Data for this task
[Start of Attachment]

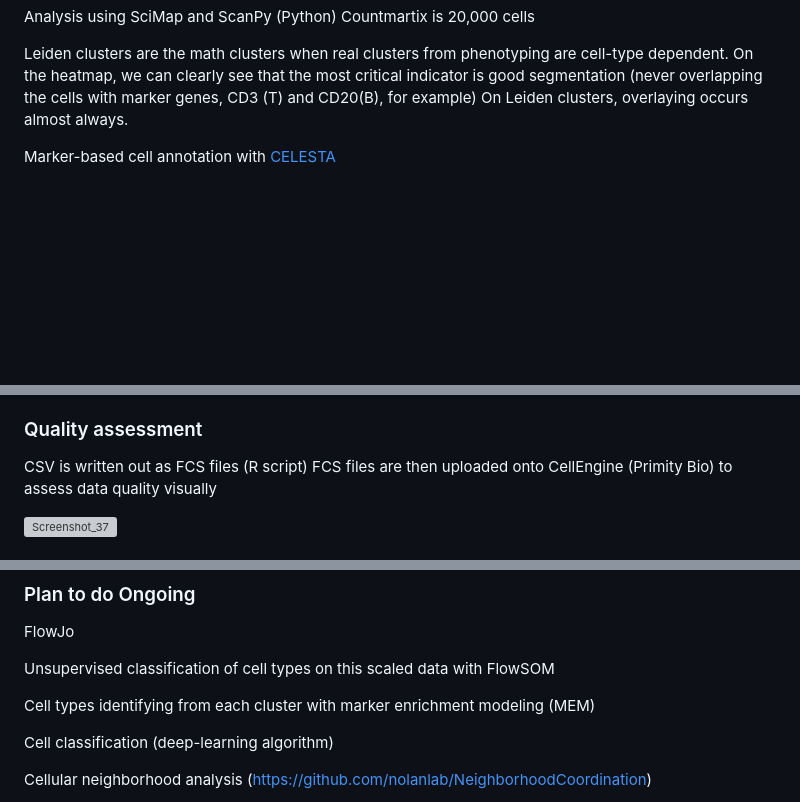
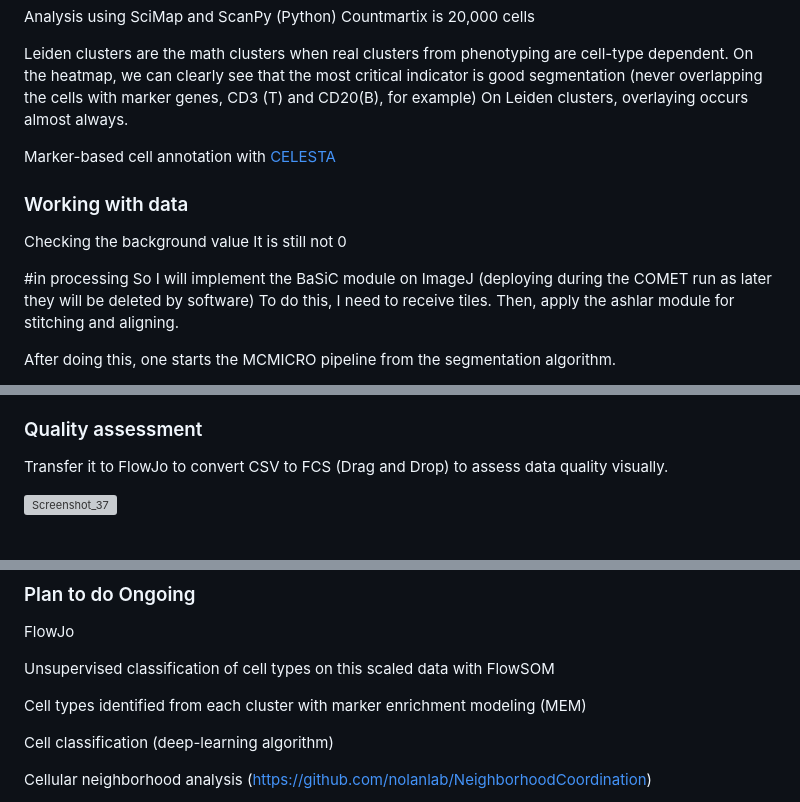
Before and after one commit to Elena983/phenotyping_IF_images, a Markdown page: README.md, 3 parts joined by grey strips. GitHub-like rendering; blank space fills up the shorter version; grey boxes are pictures that could not be loaded.

```diff
--- a/README.md
+++ b/README.md
@@ -52,3 +52,17 @@ Marker-based cell annotation with [CELESTA](https://github.com/plevritis-lab/CEL
 
 <image src='https://github.com/Elena983/phenotyping_IF_images/assets/68946912/fd3ae64b-b00e-47ca-8ed5-3bd362449dab' width='650' alt='classification'/>
 
+### Working with data
+
+Checking the background value
+It is still not 0
+
+<image src='https://github.com/Elena983/phenotyping_IF_images/assets/68946912/6edc3924-1bac-4257-b209-8899929acd6f' width='650' alt='background'/>
+
+#in processing
+So I will implement the BaSiC module on ImageJ (deploying during the COMET run as later they will be deleted by software)
+To do this, I need to receive tiles.
+Then, apply the ashlar module for stitching and aligning.
+
+After doing this, one starts the MCMICRO pipeline from the segmentation algorithm.
+
@@ -55,7 +73,6 @@ Marker-based cell annotation with [CELESTA](https://github.com/plevritis-lab/CEL
 ### Quality assessment
 
-CSV is written out as FCS files (R script)
-FCS files are then uploaded onto CellEngine (Primity Bio) to assess data quality visually
+Transfer it to FlowJo to convert CSV to FCS (Drag and Drop) to assess data quality visually.
 
 <image src='https://github.com/Elena983/phenotyping_IF_images/assets/68946912/9abfb4f7-49d8-4beb-9522-6ce60164aef6' width='650' alt='Quality assessment'/>
 
@@ -72,7 +86,7 @@ FlowJo
 
 Unsupervised classification of cell types on this scaled data with FlowSOM
 
-Cell types identifying from each cluster with marker enrichment modeling (MEM)
+Cell types identified from each cluster with marker enrichment modeling (MEM)
 
 Cell classification (deep-learning algorithm)
 
```
Also changed, not shown: other parts of README.md (+4 -3 lines).
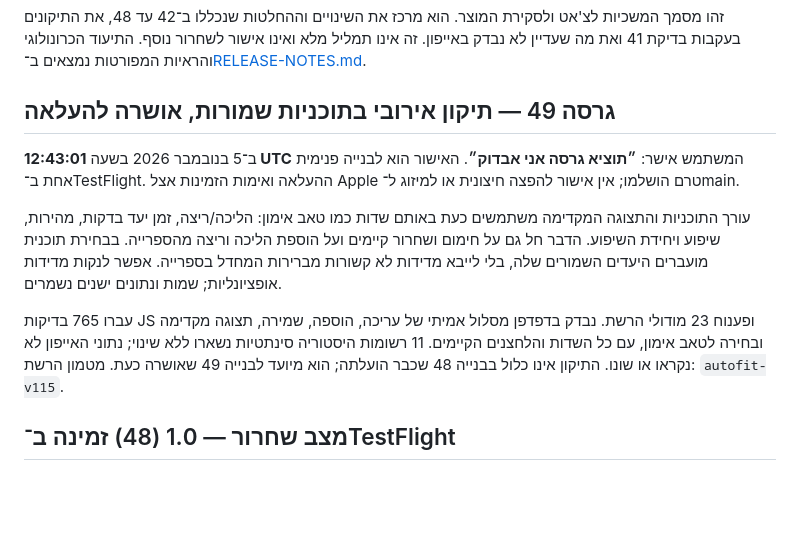
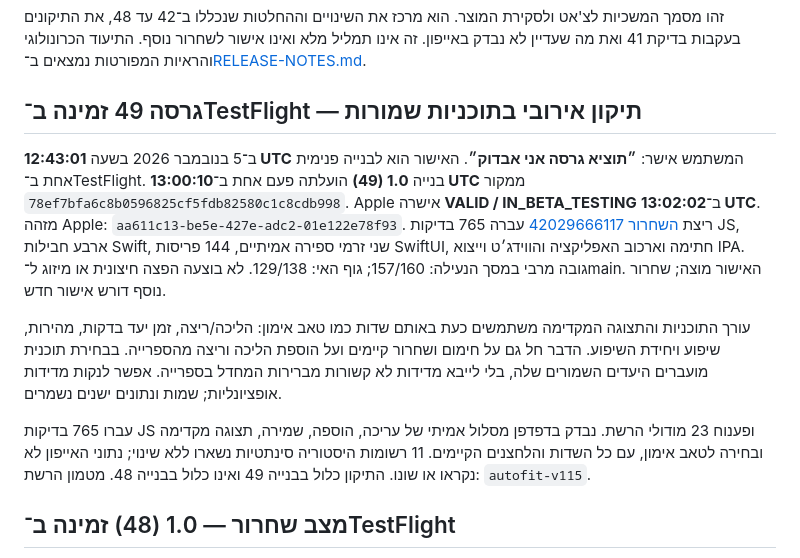
Before and after one commit to Sasidaniel/AutoFit-ios, a Markdown page: PRE-RELEASE-REVIEW.md, the part around the change. Rendered like a GitHub page; blank space fills up the shorter version.

```diff
--- a/PRE-RELEASE-REVIEW.md
+++ b/PRE-RELEASE-REVIEW.md
@@ -7,12 +7,19 @@
 זה אינו תמליל מלא ואינו אישור לשחרור נוסף.
 התיעוד הכרונולוגי והראיות המפורטות נמצאים ב־[RELEASE-NOTES.md](RELEASE-NOTES.md).
 
-## גרסה 49 — תיקון אירובי בתוכניות שמורות, אושרה להעלאה
+## גרסה 49 זמינה ב־TestFlight — תיקון אירובי בתוכניות שמורות
 
 ב־5 בנובמבר 2026 בשעה **12:43:01 UTC** המשתמש אישר:
 **״תוציא גרסה אני אבדוק״**. האישור הוא לבנייה פנימית אחת ב־TestFlight.
-ההעלאה ואימות הזמינות אצל Apple טרם הושלמו; אין אישור להפצה חיצונית
-או למיזוג ל־main.
+בנייה **1.0 (49)** הועלתה פעם אחת ב־**13:00:10 UTC** ממקור
+`78ef7bfa6c8b0596825cf5fdb82580c1c8cdb998`.
+Apple אישרה **VALID / IN_BETA_TESTING** ב־**13:02:02 UTC**.
+מזהה Apple: `aa611c13-be5e-427e-adc2-01e122e78f93`.
+ריצת [השחרור 42029666117](https://github.com/Sasidaniel/AutoFit-ios/actions/runs/42029666117)
+עברה 765 בדיקות JS, ארבע חבילות Swift, שני זרמי ספירה אמיתיים,
+144 פריסות SwiftUI, חתימה וארכוב האפליקציה והווידג׳ט וייצוא IPA.
+גובה מרבי במסך הנעילה: 157/160; גוף האי: 129/138.
+לא בוצעה הפצה חיצונית או מיזוג ל־main. האישור מוצה; שחרור נוסף דורש אישור חדש.
 
 עורך התוכניות והתצוגה המקדימה משתמשים כעת באותם שדות כמו טאב אימון:
 הליכה/ריצה, זמן יעד בדקות, מהירות, שיפוע ויחידת השיפוע. הדבר חל גם על
@@ -23,7 +30,7 @@
 עברו 765 בדיקות JS ופענוח 23 מודולי הרשת. נבדק בדפדפן מסלול אמיתי של
 עריכה, הוספה, שמירה, תצוגה מקדימה ובחירה לטאב אימון, עם כל השדות והלחצנים
 הקיימים. 11 רשומות היסטוריה סינתטיות נשארו ללא שינוי; נתוני האייפון לא נקראו או שונו.
-התיקון אינו כלול בבנייה 48 שכבר הועלתה; הוא מיועד לבנייה 49 שאושרה כעת.
+התיקון כלול בבנייה 49 ואינו כלול בבנייה 48.
 מטמון הרשת: `autofit-v115`.
 
 ## מצב שחרור — 1.0 (48) זמינה ב־TestFlight
```
Also changed, not shown: RELEASE-NOTES.md (+14 -3 lines).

[End of Attachment]

Exercise description
Would you return the records exactly as written, minus any image?

Reply
Before and after one commit to Elena983/phenotyping_IF_images, a Markdown page: README.md, 3 parts joined by grey strips. GitHub-like rendering; blank space fills up the shorter version; grey boxes are pictures that could not be loaded.

```diff
--- a/README.md
+++ b/README.md
@@ -52,3 +52,17 @@ Marker-based cell annotation with [CELESTA](https://github.com/plevritis-lab/CEL
 
 <image src='https://github.com/Elena983/phenotyping_IF_images/assets/68946912/fd3ae64b-b00e-47ca-8ed5-3bd362449dab' width='650' alt='classification'/>
 
+### Working with data
+
+Checking the background value
+It is still not 0
+
+<image src='https://github.com/Elena983/phenotyping_IF_images/assets/68946912/6edc3924-1bac-4257-b209-8899929acd6f' width='650' alt='background'/>
+
+#in processing
+So I will implement the BaSiC module on ImageJ (deploying during the COMET run as later they will be deleted by software)
+To do this, I need to receive tiles.
+Then, apply the ashlar module for stitching and aligning.
+
+After doing this, one starts the MCMICRO pipeline from the segmentation algorithm.
+
@@ -55,7 +73,6 @@ Marker-based cell annotation with [CELESTA](https://github.com/plevritis-lab/CEL
 ### Quality assessment
 
-CSV is written out as FCS files (R script)
-FCS files are then uploaded onto CellEngine (Primity Bio) to assess data quality visually
+Transfer it to FlowJo to convert CSV to FCS (Drag and Drop) to assess data quality visually.
 
 <image src='https://github.com/Elena983/phenotyping_IF_images/assets/68946912/9abfb4f7-49d8-4beb-9522-6ce60164aef6' width='650' alt='Quality assessment'/>
 
@@ -72,7 +86,7 @@ FlowJo
 
 Unsupervised classification of cell types on this scaled data with FlowSOM
 
-Cell types identifying from each cluster with marker enrichment modeling (MEM)
+Cell types identified from each cluster with marker enrichment modeling (MEM)
 
 Cell classification (deep-learning algorithm)
 
```
Also changed, not shown: other parts of README.md (+4 -3 lines).
Before and after one commit to Sasidaniel/AutoFit-ios, a Markdown page: PRE-RELEASE-REVIEW.md, the part around the change. Rendered like a GitHub page; blank space fills up the shorter version.

```diff
--- a/PRE-RELEASE-REVIEW.md
+++ b/PRE-RELEASE-REVIEW.md
@@ -7,12 +7,19 @@
 זה אינו תמליל מלא ואינו אישור לשחרור נוסף.
 התיעוד הכרונולוגי והראיות המפורטות נמצאים ב־[RELEASE-NOTES.md](RELEASE-NOTES.md).
 
-## גרסה 49 — תיקון אירובי בתוכניות שמורות, אושרה להעלאה
+## גרסה 49 זמינה ב־TestFlight — תיקון אירובי בתוכניות שמורות
 
 ב־5 בנובמבר 2026 בשעה **12:43:01 UTC** המשתמש אישר:
 **״תוציא גרסה אני אבדוק״**. האישור הוא לבנייה פנימית אחת ב־TestFlight.
-ההעלאה ואימות הזמינות אצל Apple טרם הושלמו; אין אישור להפצה חיצונית
-או למיזוג ל־main.
+בנייה **1.0 (49)** הועלתה פעם אחת ב־**13:00:10 UTC** ממקור
+`78ef7bfa6c8b0596825cf5fdb82580c1c8cdb998`.
+Apple אישרה **VALID / IN_BETA_TESTING** ב־**13:02:02 UTC**.
+מזהה Apple: `aa611c13-be5e-427e-adc2-01e122e78f93`.
+ריצת [השחרור 42029666117](https://github.com/Sasidaniel/AutoFit-ios/actions/runs/42029666117)
+עברה 765 בדיקות JS, ארבע חבילות Swift, שני זרמי ספירה אמיתיים,
+144 פריסות SwiftUI, חתימה וארכוב האפליקציה והווידג׳ט וייצוא IPA.
+גובה מרבי במסך הנעילה: 157/160; גוף האי: 129/138.
+לא בוצעה הפצה חיצונית או מיזוג ל־main. האישור מוצה; שחרור נוסף דורש אישור חדש.
 
 עורך התוכניות והתצוגה המקדימה משתמשים כעת באותם שדות כמו טאב אימון:
 הליכה/ריצה, זמן יעד בדקות, מהירות, שיפוע ויחידת השיפוע. הדבר חל גם על
@@ -23,7 +30,7 @@
 עברו 765 בדיקות JS ופענוח 23 מודולי הרשת. נבדק בדפדפן מסלול אמיתי של
 עריכה, הוספה, שמירה, תצוגה מקדימה ובחירה לטאב אימון, עם כל השדות והלחצנים
 הקיימים. 11 רשומות היסטוריה סינתטיות נשארו ללא שינוי; נתוני האייפון לא נקראו או שונו.
-התיקון אינו כלול בבנייה 48 שכבר הועלתה; הוא מיועד לבנייה 49 שאושרה כעת.
+התיקון כלול בבנייה 49 ואינו כלול בבנייה 48.
 מטמון הרשת: `autofit-v115`.
 
 ## מצב שחרור — 1.0 (48) זמינה ב־TestFlight
```
Also changed, not shown: RELEASE-NOTES.md (+14 -3 lines).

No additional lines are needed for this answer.